══ Task input

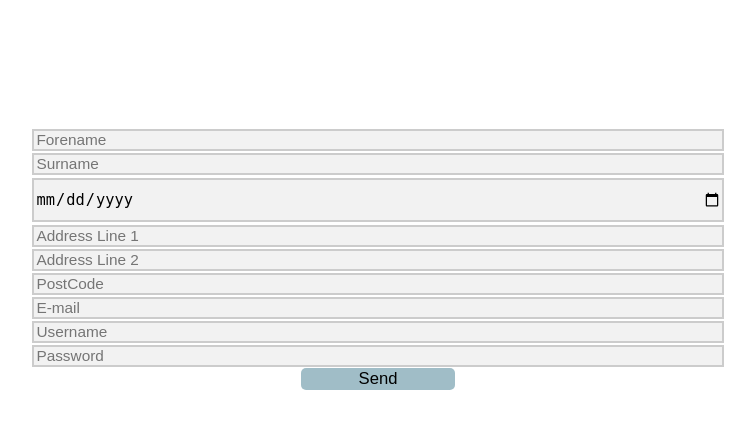
After one commit to ChadG-202/StudentMarketplace, a PHP site: page /signup.html in a window 1280 px wide. The commit adds this page. Shown: the top 429 px of the page, without its empty margins (262-1017 px from the left). Run offline with PHP 8.4, Linux system fonts and the light colour scheme.

Commit message:
signup working

```diff
--- a/StyleSheet.css
+++ b/StyleSheet.css
@@ -10,3 +10,80 @@
     margin: 0;
     scroll-behavior: smooth;
 }
+
+/*Index-------------------------------------------------------*/
+#index_page_wrapper #top_bar ul{
+    margin-right: 5%;
+}
+
+#index_page_wrapper #top_bar ul li{
+    display: inline;
+    float: right;
+    margin-right: 10px;
+}
+
+#index_page_wrapper #top_bar ul li a{
+    font-family: Arial, Helvetica, sans-serif;
+    font-size: 1.2vw;
+    text-decoration: none;
+    color: black;
+    transition: ease-in-out 0.25s;
+}
+
+#index_page_wrapper #top_bar ul li a:hover{
+    color: lightblue;
+}
+
+/*Form-------------------------------------------------------*/
+#signup_page_wrapper{
+    margin: 10% 20% 0 20%;
+}
+
+form{
+    grid-row: 2/3;
+    grid-column: 1/2;
+    display: grid;
+    grid-template-rows: 0.5fr 0.5fr 2fr 0.5fr;
+}
+
+form input[type="text"],
+form input[type="email"],
+form input[type="date"],
+form textarea{
+    background-color: #f2f2f2;
+    width: 90%;
+    height: 90%;
+    margin: auto;
+    color: var(--black);
+    font-size: 1.2vw;
+    border: 2px solid #ccc;
+}
+
+form input[type="text"]:valid,
+form input[type="email"]:valid,
+form input[type="date"]:valid,
+form textarea:valid{
+    background-color: #6fbd6f86;
+}
+
+form input[type="submit"]{
+    background-color: #a0bdc7;
+    font-size: 1.3vw;
+    width: 20%;
+    height: 100%;
+    border: 0;
+    border-radius: 5px;
+    color: var(--white);
+    cursor: pointer;
+    margin: auto;
+    transition: ease-in-out 0.2s;
+    -moz-transition: ease-in-out 0.2s;
+    -webkit-transition: ease-in-out 0.2s;
+}
+
+form input[type="submit"]:hover{
+    background-color: #5d8694;
+    transform: scale(0.98);
+    -moz-transform: scale(0.98);
+    -webkit-transform: scale(0.98);
+}
--- a/index.php
+++ /dev/null
@@ -1,3 +0,0 @@
-<?php
-
-?>
--- /dev/null
+++ b/signup.html
@@ -0,0 +1,36 @@
+<!DOCTYPE html>
+<html lang="en">
+<head>
+    <meta charset="UTF-8">
+    <meta http-equiv="X-UA-Compatible" content="IE=edge">
+    <meta name="viewport" content="width=device-width, initial-scale=1.0">
+    <link rel="stylesheet" type="text/css" href="StyleSheet.css" media="screen"/>
+    <link href="https://fonts.googleapis.com/css2?family=Poppins&display=swap" rel="stylesheet">
+    <link rel="shortcut icon" href="images/Logo.png"/>
+    <title>StudentMarket</title>
+</head>
+<body>
+    <div id="signup_page_wrapper">
+        <form autocomplete="off" action="signup.php" method="post" enctype="multipart/form-data">
+            <input type="text" autocomplete="off" placeholder="Forename" maxlength="32" pattern="[a-zA-Z]+$"
+            title="Must have [Forename]" required name="Forename">
+            <input type="text" autocomplete="off" placeholder="Surname" maxlength="32" pattern="[a-zA-Z]+$"
+            title="Must have [Surname]" required name="Surname">
+            <input type="date" autocomplete="off" placeholder="DOB" required name="DOB" pattern="">
+            <input type="text" autocomplete="off" placeholder="Address Line 1" maxlength="50" pattern="[0-9]+ [a-zA-Z]+ [a-zA-Z]+$"
+            title="Must have [Address Line 1]" required name="AddressLine1">
+            <input type="text" autocomplete="off" placeholder="Address Line 2" maxlength="50" pattern="[a-zA-Z]+$"
+            title="Must have [Address Line 2]" required name="AddressLine2">
+            <input type="text" autocomplete="off" placeholder="PostCode" maxlength="8" pattern="[a-zA-Z0-9]+ [a-zA-Z0-9]+$"
+            title="Must have [Postcode]" required name="PostCode">
+            <input type="email" autocomplete="off" placeholder="E-mail" maxlength="50" pattern="[a-z0-9._%+-]+@[a-z0-9.-]+\.[a-z]{2,}$"
+            title="Must fit format [characters@characters.domain]" required name="Email">
+            <input type="text" autocomplete="off" placeholder="Username" maxlength="32" pattern="[a-zA-Z0-9]+$"
+            title="Must have [Username]" required name="Username">
+            <input type="text" autocomplete="off" placeholder="Password" maxlength="32" pattern="[a-zA-Z0-9]+$"
+            title="Must have [Password]" required name="Password">
+            <input type="submit" name="submit" value="Send">
+        </form>
+    </div>
+</body>
+</html>
```
Also changed, not shown: index.html (+9 -0 lines), signup.php (added, +18 -0 lines).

════

» **To do**: Check each line of the records above for the word "title", then give the number of lines that have it, with no other words.

» **Exercise answer**: 9